If a couple with children is considering divorce in the foreseeable future, it is advisable to pre-plan how to care for the children should a family member contract the virus. A contingency plan that has been carefully considered and agreed upon is paramount. The plan should specifically address who will care for the children, for how long, and what safety protocols will be followed. If possible, decisions for the care of a child are best made by fit parents, before anticipated litigation. Except in the most egregious circumstances, parents should not leave these decisions for litigation. If a contingency plan is agreed upon by the parents entering the divorce process, the plan should be made part of the final divorce decree. This helps assure each parent can be held accountable for the safety and welfare of their children.

Divorcing spouses should not let the fear of the virus or the unknown lead to irrational behavior. Don’t withdraw all your money from the bank, don’t hoard essential items, and don’t go off the grid. Instead, realize education is key. Talk to your doctor, your lawyer, with a counselor, and learn from trusted sources.

It’s worth noting that each state has its constitution, statutes, codes, and case law that considers and resolves family law issues. Some of those laws, for example, regarding child custody issues, may be uniform across the country. Others will be different. Property issues may vary from state to state. Texas, for instance, is only one of nine “community property” states in the country. Therefore, each spouse facing a family law issue is advised to seek legal counsel in their state, particularly from an attorney who specializes in family or matrimonial law.

Pivoting and Moving Ahead in the New “Coronaverse”

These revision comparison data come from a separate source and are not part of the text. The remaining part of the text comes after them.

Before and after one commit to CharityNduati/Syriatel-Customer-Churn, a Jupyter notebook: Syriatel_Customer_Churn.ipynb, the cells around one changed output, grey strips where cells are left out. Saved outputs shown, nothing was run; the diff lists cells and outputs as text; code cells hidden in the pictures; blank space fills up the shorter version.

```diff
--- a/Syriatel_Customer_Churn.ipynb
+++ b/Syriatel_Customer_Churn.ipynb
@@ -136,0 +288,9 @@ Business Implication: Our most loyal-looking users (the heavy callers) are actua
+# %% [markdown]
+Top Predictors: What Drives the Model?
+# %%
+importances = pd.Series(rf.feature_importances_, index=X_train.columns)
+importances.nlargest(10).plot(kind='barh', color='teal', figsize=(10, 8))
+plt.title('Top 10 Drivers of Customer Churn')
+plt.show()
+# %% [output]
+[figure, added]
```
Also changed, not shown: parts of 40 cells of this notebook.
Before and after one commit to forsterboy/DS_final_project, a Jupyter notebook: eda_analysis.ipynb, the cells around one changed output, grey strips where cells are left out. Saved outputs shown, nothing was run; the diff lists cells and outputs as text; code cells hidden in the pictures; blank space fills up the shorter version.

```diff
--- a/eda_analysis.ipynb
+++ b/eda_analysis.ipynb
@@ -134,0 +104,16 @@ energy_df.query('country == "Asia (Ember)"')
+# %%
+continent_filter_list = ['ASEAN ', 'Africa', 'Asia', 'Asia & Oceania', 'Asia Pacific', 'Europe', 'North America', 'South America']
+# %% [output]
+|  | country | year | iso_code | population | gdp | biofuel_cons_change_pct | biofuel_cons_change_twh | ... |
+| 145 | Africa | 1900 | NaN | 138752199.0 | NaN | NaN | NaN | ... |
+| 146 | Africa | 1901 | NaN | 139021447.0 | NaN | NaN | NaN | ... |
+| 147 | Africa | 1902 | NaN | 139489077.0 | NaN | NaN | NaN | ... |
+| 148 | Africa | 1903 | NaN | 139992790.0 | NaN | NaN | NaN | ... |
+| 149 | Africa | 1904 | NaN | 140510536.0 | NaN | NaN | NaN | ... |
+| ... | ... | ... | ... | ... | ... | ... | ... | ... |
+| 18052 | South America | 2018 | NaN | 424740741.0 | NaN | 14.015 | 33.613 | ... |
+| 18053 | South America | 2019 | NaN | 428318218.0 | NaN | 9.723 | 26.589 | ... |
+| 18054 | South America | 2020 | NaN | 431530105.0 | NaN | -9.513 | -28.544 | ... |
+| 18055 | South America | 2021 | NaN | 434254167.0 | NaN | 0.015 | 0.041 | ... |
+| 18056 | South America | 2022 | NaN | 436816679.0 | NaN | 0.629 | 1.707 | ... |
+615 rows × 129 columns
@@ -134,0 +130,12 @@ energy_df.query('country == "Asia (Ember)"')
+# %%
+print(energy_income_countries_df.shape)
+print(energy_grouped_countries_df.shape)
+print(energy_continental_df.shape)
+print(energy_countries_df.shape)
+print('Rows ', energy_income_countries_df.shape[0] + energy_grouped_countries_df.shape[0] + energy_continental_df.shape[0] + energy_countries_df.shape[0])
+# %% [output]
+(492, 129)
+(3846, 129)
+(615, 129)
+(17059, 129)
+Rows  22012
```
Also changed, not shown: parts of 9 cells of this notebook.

When our judicial system, along with the rest of the world, suddenly understood we’re not in Kansas anymore, but that we’re in the Coronaverse, time did stand still. Yet gradually courts, lawyers, and litigants alike have all found a way to continue life and the process of filing, litigating, and resolving family law issues. The legal process, security measures, and safety protocols are continuously evolving in each state. We should all concentrate on being part of the solution. In the history books, perhaps 2020 will be a year recalled as a time Americans came together, persevered, and made it our finest hour.

 

Paul Hewett is a partner with family law firm Orsinger, Nelson, Downing & Anderson. He is board certified in Family Law by the Texas Board of Legal Specialization, has been recognized as a Texas Super Lawyer every year since 2013, and is a member of the Family Law sections of both state and local associations.

Editor's Note: This article was published in the 2021 Best Lawyers Family Law Issue. To read the full issue, you can find our digital edition right here.